The full listing, reproduced exactly, is what the response must contain.

++++

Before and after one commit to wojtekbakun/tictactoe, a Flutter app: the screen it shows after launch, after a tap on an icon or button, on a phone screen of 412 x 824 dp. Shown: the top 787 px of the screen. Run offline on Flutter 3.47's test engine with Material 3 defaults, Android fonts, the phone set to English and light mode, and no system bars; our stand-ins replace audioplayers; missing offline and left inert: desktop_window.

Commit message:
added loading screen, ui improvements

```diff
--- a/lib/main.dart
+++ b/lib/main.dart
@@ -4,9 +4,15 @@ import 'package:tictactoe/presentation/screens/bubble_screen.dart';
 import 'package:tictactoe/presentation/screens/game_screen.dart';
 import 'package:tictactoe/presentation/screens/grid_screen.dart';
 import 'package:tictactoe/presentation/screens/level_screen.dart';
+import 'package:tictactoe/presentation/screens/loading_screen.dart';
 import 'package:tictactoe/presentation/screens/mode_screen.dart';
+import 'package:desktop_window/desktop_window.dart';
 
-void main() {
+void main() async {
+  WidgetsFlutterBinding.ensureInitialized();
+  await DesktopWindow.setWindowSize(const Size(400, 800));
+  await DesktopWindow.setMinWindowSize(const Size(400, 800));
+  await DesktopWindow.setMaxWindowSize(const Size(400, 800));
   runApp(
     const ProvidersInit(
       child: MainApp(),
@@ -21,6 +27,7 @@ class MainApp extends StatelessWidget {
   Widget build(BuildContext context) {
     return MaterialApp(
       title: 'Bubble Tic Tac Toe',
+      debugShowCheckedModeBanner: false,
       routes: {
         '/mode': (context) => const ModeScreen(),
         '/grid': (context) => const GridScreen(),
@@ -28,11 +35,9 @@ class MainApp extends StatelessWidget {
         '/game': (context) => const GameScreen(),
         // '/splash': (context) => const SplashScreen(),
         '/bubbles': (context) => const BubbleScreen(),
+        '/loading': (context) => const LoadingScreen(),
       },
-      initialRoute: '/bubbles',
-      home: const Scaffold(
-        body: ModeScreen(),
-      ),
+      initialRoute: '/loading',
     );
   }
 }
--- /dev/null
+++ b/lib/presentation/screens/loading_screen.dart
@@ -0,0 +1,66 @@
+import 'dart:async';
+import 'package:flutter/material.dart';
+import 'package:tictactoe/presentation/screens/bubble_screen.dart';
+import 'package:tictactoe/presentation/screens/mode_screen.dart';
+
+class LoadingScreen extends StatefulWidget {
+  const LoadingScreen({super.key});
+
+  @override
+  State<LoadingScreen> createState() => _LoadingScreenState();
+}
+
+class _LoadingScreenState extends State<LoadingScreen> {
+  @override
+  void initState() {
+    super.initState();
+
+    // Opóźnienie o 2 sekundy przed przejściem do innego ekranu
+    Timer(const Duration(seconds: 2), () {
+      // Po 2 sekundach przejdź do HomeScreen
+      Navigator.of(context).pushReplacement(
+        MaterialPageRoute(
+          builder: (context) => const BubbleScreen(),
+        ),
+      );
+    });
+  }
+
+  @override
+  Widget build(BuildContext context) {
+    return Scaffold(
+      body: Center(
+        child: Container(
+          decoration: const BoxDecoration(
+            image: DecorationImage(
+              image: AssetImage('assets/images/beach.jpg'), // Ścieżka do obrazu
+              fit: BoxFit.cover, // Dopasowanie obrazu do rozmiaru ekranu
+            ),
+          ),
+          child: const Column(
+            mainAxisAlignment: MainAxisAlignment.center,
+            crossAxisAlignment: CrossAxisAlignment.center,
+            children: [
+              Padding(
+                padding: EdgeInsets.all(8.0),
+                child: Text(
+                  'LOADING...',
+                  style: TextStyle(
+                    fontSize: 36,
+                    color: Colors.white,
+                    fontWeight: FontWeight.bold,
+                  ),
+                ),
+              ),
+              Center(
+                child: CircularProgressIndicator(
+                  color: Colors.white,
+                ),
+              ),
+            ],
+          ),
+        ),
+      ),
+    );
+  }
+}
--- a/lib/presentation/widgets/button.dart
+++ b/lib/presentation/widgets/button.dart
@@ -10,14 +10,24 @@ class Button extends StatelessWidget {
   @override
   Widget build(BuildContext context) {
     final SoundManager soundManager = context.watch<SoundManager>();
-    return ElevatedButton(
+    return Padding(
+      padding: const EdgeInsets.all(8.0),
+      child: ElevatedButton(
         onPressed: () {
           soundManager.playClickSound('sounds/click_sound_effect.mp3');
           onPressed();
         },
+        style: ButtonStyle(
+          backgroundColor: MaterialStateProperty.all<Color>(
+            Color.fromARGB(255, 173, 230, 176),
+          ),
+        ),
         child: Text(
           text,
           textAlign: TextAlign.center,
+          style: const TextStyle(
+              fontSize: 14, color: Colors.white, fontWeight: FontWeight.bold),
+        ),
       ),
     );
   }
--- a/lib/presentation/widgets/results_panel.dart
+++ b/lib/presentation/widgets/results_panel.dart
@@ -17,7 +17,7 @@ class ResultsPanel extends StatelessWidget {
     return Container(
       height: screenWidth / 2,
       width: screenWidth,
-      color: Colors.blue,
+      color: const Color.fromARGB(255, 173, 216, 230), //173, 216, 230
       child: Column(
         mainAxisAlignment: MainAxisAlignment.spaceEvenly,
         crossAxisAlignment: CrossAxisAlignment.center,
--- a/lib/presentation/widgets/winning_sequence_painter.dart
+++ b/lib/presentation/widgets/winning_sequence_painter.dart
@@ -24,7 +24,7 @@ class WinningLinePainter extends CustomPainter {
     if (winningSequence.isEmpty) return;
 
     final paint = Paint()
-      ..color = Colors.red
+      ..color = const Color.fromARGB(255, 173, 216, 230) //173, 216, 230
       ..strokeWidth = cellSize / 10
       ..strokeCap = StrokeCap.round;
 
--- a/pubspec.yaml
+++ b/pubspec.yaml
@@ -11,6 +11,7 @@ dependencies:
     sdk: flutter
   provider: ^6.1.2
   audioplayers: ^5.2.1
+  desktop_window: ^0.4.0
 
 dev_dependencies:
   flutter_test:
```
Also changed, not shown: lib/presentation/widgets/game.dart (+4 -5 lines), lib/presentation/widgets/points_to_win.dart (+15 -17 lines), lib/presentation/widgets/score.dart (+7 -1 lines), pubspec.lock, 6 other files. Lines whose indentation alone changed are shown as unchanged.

++++

*Exercise answer:*
Before and after one commit to wojtekbakun/tictactoe, a Flutter app: the screen it shows after launch, after a tap on an icon or button, on a phone screen of 412 x 824 dp. Shown: the top 787 px of the screen. Run offline on Flutter 3.47's test engine with Material 3 defaults, Android fonts, the phone set to English and light mode, and no system bars; our stand-ins replace audioplayers; missing offline and left inert: desktop_window.

Commit message:
added loading screen, ui improvements

```diff
--- a/lib/main.dart
+++ b/lib/main.dart
@@ -4,9 +4,15 @@ import 'package:tictactoe/presentation/screens/bubble_screen.dart';
 import 'package:tictactoe/presentation/screens/game_screen.dart';
 import 'package:tictactoe/presentation/screens/grid_screen.dart';
 import 'package:tictactoe/presentation/screens/level_screen.dart';
+import 'package:tictactoe/presentation/screens/loading_screen.dart';
 import 'package:tictactoe/presentation/screens/mode_screen.dart';
+import 'package:desktop_window/desktop_window.dart';
 
-void main() {
+void main() async {
+  WidgetsFlutterBinding.ensureInitialized();
+  await DesktopWindow.setWindowSize(const Size(400, 800));
+  await DesktopWindow.setMinWindowSize(const Size(400, 800));
+  await DesktopWindow.setMaxWindowSize(const Size(400, 800));
   runApp(
     const ProvidersInit(
       child: MainApp(),
@@ -21,6 +27,7 @@ class MainApp extends StatelessWidget {
   Widget build(BuildContext context) {
     return MaterialApp(
       title: 'Bubble Tic Tac Toe',
+      debugShowCheckedModeBanner: false,
       routes: {
         '/mode': (context) => const ModeScreen(),
         '/grid': (context) => const GridScreen(),
@@ -28,11 +35,9 @@ class MainApp extends StatelessWidget {
         '/game': (context) => const GameScreen(),
         // '/splash': (context) => const SplashScreen(),
         '/bubbles': (context) => const BubbleScreen(),
+        '/loading': (context) => const LoadingScreen(),
       },
-      initialRoute: '/bubbles',
-      home: const Scaffold(
-        body: ModeScreen(),
-      ),
+      initialRoute: '/loading',
     );
   }
 }
--- /dev/null
+++ b/lib/presentation/screens/loading_screen.dart
@@ -0,0 +1,66 @@
+import 'dart:async';
+import 'package:flutter/material.dart';
+import 'package:tictactoe/presentation/screens/bubble_screen.dart';
+import 'package:tictactoe/presentation/screens/mode_screen.dart';
+
+class LoadingScreen extends StatefulWidget {
+  const LoadingScreen({super.key});
+
+  @override
+  State<LoadingScreen> createState() => _LoadingScreenState();
+}
+
+class _LoadingScreenState extends State<LoadingScreen> {
+  @override
+  void initState() {
+    super.initState();
+
+    // Opóźnienie o 2 sekundy przed przejściem do innego ekranu
+    Timer(const Duration(seconds: 2), () {
+      // Po 2 sekundach przejdź do HomeScreen
+      Navigator.of(context).pushReplacement(
+        MaterialPageRoute(
+          builder: (context) => const BubbleScreen(),
+        ),
+      );
+    });
+  }
+
+  @override
+  Widget build(BuildContext context) {
+    return Scaffold(
+      body: Center(
+        child: Container(
+          decoration: const BoxDecoration(
+            image: DecorationImage(
+              image: AssetImage('assets/images/beach.jpg'), // Ścieżka do obrazu
+              fit: BoxFit.cover, // Dopasowanie obrazu do rozmiaru ekranu
+            ),
+          ),
+          child: const Column(
+            mainAxisAlignment: MainAxisAlignment.center,
+            crossAxisAlignment: CrossAxisAlignment.center,
+            children: [
+              Padding(
+                padding: EdgeInsets.all(8.0),
+                child: Text(
+                  'LOADING...',
+                  style: TextStyle(
+                    fontSize: 36,
+                    color: Colors.white,
+                    fontWeight: FontWeight.bold,
+                  ),
+                ),
+              ),
+              Center(
+                child: CircularProgressIndicator(
+                  color: Colors.white,
+                ),
+              ),
+            ],
+          ),
+        ),
+      ),
+    );
+  }
+}
--- a/lib/presentation/widgets/button.dart
+++ b/lib/presentation/widgets/button.dart
@@ -10,14 +10,24 @@ class Button extends StatelessWidget {
   @override
   Widget build(BuildContext context) {
     final SoundManager soundManager = context.watch<SoundManager>();
-    return ElevatedButton(
+    return Padding(
+      padding: const EdgeInsets.all(8.0),
+      child: ElevatedButton(
         onPressed: () {
           soundManager.playClickSound('sounds/click_sound_effect.mp3');
           onPressed();
         },
+        style: ButtonStyle(
+          backgroundColor: MaterialStateProperty.all<Color>(
+            Color.fromARGB(255, 173, 230, 176),
+          ),
+        ),
         child: Text(
           text,
           textAlign: TextAlign.center,
+          style: const TextStyle(
+              fontSize: 14, color: Colors.white, fontWeight: FontWeight.bold),
+        ),
       ),
     );
   }
--- a/lib/presentation/widgets/results_panel.dart
+++ b/lib/presentation/widgets/results_panel.dart
@@ -17,7 +17,7 @@ class ResultsPanel extends StatelessWidget {
     return Container(
       height: screenWidth / 2,
       width: screenWidth,
-      color: Colors.blue,
+      color: const Color.fromARGB(255, 173, 216, 230), //173, 216, 230
       child: Column(
         mainAxisAlignment: MainAxisAlignment.spaceEvenly,
         crossAxisAlignment: CrossAxisAlignment.center,
--- a/lib/presentation/widgets/winning_sequence_painter.dart
+++ b/lib/presentation/widgets/winning_sequence_painter.dart
@@ -24,7 +24,7 @@ class WinningLinePainter extends CustomPainter {
     if (winningSequence.isEmpty) return;
 
     final paint = Paint()
-      ..color = Colors.red
+      ..color = const Color.fromARGB(255, 173, 216, 230) //173, 216, 230
       ..strokeWidth = cellSize / 10
       ..strokeCap = StrokeCap.round;
 
--- a/pubspec.yaml
+++ b/pubspec.yaml
@@ -11,6 +11,7 @@ dependencies:
     sdk: flutter
   provider: ^6.1.2
   audioplayers: ^5.2.1
+  desktop_window: ^0.4.0
 
 dev_dependencies:
   flutter_test:
```
Also changed, not shown: lib/presentation/widgets/game.dart (+4 -5 lines), lib/presentation/widgets/points_to_win.dart (+15 -17 lines), lib/presentation/widgets/score.dart (+7 -1 lines), pubspec.lock, 6 other files. Lines whose indentation alone changed are shown as unchanged.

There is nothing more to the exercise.